-------- Records shown

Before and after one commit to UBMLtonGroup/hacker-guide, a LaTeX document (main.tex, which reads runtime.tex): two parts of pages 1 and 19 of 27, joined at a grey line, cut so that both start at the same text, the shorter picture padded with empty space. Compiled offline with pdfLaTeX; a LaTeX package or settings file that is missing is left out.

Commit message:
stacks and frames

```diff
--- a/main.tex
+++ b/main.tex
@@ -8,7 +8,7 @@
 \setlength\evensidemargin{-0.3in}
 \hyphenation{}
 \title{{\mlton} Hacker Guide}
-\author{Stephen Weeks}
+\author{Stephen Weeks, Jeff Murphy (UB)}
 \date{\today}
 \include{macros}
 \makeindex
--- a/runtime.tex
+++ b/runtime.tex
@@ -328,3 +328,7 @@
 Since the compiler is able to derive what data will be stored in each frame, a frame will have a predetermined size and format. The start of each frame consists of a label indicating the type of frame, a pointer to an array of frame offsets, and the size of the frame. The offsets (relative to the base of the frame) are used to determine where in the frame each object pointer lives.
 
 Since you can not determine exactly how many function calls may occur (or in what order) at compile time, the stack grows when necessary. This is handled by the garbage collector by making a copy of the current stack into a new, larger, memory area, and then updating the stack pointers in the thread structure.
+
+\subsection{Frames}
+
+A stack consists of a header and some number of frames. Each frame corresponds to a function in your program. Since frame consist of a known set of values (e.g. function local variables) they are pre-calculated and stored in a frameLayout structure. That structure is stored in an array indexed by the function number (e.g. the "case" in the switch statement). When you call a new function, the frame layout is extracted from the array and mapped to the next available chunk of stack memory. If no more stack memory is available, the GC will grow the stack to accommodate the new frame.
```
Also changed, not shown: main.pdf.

----------------
-------- Records shown

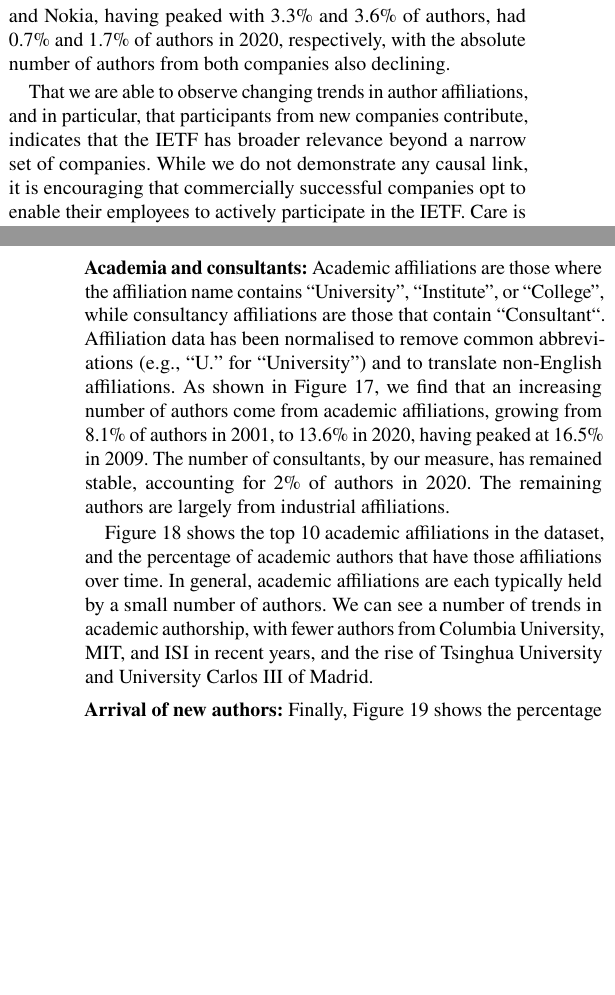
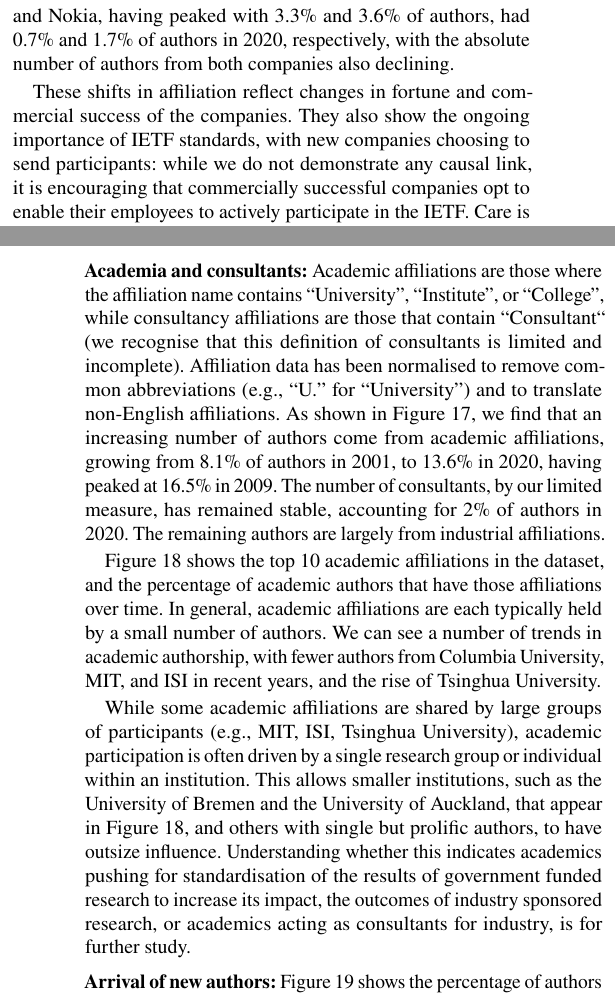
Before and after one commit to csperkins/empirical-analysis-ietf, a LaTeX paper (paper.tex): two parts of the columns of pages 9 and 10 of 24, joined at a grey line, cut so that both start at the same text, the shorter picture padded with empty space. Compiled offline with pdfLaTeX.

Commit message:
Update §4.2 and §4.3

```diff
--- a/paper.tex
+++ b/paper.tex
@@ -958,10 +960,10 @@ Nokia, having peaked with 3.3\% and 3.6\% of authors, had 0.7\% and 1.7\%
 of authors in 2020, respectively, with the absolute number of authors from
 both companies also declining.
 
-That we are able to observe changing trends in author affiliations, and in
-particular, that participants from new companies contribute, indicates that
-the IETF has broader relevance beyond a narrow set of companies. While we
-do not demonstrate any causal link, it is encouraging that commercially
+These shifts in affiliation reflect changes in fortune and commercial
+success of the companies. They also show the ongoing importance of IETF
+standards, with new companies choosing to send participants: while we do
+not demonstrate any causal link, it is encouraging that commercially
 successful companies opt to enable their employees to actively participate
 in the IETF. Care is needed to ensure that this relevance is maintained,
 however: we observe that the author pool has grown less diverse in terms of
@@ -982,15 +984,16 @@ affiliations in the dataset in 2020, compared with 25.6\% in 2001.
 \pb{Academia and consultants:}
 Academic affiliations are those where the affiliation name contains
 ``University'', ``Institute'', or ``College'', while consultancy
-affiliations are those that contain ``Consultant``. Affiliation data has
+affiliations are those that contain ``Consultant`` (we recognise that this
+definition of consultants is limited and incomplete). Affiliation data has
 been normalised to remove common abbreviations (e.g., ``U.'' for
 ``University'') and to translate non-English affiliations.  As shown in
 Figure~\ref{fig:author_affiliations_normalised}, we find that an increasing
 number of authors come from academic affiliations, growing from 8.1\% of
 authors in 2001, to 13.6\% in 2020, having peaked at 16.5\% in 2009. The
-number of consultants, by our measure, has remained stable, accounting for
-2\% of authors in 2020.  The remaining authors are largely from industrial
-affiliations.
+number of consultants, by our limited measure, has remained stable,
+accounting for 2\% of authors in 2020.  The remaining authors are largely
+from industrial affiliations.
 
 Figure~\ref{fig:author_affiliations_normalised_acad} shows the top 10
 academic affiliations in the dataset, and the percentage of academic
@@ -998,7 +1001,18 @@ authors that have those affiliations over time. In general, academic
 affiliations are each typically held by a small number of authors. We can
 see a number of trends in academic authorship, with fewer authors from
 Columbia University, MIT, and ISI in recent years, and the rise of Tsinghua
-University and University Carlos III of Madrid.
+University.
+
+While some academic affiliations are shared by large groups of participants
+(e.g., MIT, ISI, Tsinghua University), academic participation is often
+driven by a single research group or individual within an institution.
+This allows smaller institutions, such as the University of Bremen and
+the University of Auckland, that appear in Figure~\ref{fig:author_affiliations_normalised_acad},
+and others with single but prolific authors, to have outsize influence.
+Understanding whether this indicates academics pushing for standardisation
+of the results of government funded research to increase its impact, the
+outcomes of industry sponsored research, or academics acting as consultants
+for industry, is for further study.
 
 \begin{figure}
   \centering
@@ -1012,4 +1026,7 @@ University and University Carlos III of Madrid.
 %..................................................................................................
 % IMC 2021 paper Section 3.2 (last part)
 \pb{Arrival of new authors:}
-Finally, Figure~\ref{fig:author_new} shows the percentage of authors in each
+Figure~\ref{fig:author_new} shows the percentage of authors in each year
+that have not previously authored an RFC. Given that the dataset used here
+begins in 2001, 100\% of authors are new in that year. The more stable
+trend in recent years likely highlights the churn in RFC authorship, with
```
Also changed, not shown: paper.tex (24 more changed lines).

----------------
-------- Records shown

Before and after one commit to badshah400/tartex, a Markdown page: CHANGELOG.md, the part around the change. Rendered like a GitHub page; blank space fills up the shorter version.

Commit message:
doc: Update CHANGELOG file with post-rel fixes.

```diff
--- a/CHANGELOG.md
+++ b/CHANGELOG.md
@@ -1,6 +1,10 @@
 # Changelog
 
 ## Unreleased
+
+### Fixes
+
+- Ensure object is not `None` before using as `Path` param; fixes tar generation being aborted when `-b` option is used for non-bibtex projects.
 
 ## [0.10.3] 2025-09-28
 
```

----------------

**Exercise details:** From the material above, copy every line that has the word "accounting" in it.

**Expected answer:**
-number of consultants, by our measure, has remained stable, accounting for
+accounting for 2\% of authors in 2020.  The remaining authors are largely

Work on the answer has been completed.